- [WORK REQUIRED]: The lines to copy are those holding the string "jimnemorin" in the entries below.

- [MATERIAL FOR THIS EXERCISE]:
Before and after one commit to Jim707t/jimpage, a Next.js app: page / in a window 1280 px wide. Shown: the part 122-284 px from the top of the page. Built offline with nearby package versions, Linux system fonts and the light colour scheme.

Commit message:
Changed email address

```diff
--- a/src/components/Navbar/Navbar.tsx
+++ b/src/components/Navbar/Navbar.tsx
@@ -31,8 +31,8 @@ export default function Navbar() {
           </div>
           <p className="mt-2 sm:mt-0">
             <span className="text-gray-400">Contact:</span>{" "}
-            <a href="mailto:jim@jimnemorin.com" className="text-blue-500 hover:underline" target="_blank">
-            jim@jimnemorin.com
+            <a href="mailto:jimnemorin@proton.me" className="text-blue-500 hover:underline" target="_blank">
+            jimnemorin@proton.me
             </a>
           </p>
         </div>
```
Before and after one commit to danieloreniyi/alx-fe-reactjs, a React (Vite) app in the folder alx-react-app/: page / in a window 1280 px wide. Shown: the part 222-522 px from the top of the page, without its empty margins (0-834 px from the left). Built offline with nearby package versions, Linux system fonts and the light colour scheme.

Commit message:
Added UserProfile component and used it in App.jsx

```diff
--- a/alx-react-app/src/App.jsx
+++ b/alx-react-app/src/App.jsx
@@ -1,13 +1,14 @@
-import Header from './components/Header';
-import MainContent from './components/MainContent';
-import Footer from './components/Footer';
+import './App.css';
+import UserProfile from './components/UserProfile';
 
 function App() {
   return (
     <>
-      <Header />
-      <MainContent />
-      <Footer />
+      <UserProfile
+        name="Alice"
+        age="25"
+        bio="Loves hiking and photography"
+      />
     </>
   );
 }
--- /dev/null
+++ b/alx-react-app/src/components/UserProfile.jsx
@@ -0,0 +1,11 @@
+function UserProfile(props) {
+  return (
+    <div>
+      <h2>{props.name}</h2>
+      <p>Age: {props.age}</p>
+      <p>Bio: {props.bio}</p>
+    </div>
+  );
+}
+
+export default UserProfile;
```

- [RESPONSE TO THIS EXERCISE]:
-            <a href="mailto:jim@jimnemorin.com" className="text-blue-500 hover:underline" target="_blank">
-            jim@jimnemorin.com
+            <a href="mailto:jimnemorin@proton.me" className="text-blue-500 hover:underline" target="_blank">
+            jimnemorin@proton.me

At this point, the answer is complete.